En estas fiestas, usted seguramente recibirá más de una oferta para abrir la tarjeta de crédito de alguna tienda. Claro, la oferta de un 20 por ciento extra, o de cero intereses si lo paga completo, puede sonar muy tentadora, pero puede tener un precio. Tenemos 6 consejos a seguir para que disfrute de los beneficios y reduzca los riesgos.
This holiday season, extra discounts with a store credit card may sound tempting, but they can come at a price. Enjoy the benefits but reduce risky credit card debt with these 6 tips.
You might have heard that LIBOR is going away. Here’s what you need to know about LIBOR and adjustable-rate loans.
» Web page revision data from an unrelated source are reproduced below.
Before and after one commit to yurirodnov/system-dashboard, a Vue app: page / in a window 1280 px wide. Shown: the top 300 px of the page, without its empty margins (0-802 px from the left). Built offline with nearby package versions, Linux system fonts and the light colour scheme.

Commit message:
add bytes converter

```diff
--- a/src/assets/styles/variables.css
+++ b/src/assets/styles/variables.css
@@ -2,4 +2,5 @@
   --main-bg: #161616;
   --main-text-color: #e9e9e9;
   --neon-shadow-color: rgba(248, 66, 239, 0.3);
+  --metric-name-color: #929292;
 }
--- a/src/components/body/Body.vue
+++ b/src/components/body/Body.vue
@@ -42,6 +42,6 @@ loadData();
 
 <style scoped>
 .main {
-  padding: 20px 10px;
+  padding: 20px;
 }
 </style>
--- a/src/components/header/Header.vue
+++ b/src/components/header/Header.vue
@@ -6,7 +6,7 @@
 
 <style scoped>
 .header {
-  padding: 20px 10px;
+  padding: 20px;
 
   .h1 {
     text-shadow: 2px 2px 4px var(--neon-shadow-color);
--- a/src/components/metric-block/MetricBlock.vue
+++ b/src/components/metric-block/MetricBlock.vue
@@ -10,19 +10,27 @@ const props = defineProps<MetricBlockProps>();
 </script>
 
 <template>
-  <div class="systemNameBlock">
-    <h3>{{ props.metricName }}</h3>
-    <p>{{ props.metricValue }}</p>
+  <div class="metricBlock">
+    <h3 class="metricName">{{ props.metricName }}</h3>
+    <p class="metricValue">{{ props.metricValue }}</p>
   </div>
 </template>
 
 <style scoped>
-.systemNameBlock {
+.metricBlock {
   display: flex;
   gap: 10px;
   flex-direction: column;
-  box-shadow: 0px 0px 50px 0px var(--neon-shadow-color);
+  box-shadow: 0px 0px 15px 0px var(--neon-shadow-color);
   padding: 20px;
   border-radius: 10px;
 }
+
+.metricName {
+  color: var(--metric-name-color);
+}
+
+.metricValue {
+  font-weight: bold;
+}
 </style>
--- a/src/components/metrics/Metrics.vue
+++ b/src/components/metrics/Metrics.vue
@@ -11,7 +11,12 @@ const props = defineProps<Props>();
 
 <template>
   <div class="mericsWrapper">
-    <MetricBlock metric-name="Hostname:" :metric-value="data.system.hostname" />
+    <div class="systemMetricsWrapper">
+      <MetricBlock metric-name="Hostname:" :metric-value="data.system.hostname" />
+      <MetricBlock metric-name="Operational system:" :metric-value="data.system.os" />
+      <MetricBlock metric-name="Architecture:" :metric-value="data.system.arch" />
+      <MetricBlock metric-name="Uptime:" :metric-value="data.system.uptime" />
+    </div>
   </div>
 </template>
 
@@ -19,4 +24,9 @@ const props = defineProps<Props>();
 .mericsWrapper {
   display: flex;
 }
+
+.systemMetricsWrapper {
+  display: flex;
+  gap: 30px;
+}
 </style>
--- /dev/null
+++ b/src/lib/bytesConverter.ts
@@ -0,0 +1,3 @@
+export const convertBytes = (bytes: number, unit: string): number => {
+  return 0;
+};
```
LIBOR is expected to be discontinued sometime after 2021. Here is information to help consumers understand this market-wide change.
The CFPB offers four tips to help you avoid credit card fraud and protect your information.
The analysis shows that about two thirds of actively used credit card accounts carry a revolving balance. Once consumers begin to revolve, they do so continuously for about 10 months on average, with approximately 15 percent revolving continuously for two years or more. The longer a balance is revolved, the higher the chances that the consumer will continue to revolve a balance.
If you’ve hit a financial rough spot (and think you might miss a credit card payment) contact your creditor as soon as possible. Most will work with you to find a repayment plan that suits your current situation.
Your credit reports and scores can have a major impact on your financial opportunities. Our new credit booklet can help you better understand your credit reports and scores, learn how to correct inaccuracies, and improve your credit record over time.
If you manage someone else’s money, a new law lets you request a credit freeze on their behalf to help protect them from identity theft and fraud.
New research report detailing how borrowers are paying off their student loans, what they do after, and what it might mean for their personal finances and the broader economy.
Aggregate credit card borrowing exhibits end-of-year seasonal patterns which vary across different sets of consumers
This report finds that aggregate end-of-year consumer credit card borrowing roughly follows end-of-year retail expenditure patterns, with consumer borrowing experiences differing across consumers with different credit scores and different credit card utilization rates at baseline.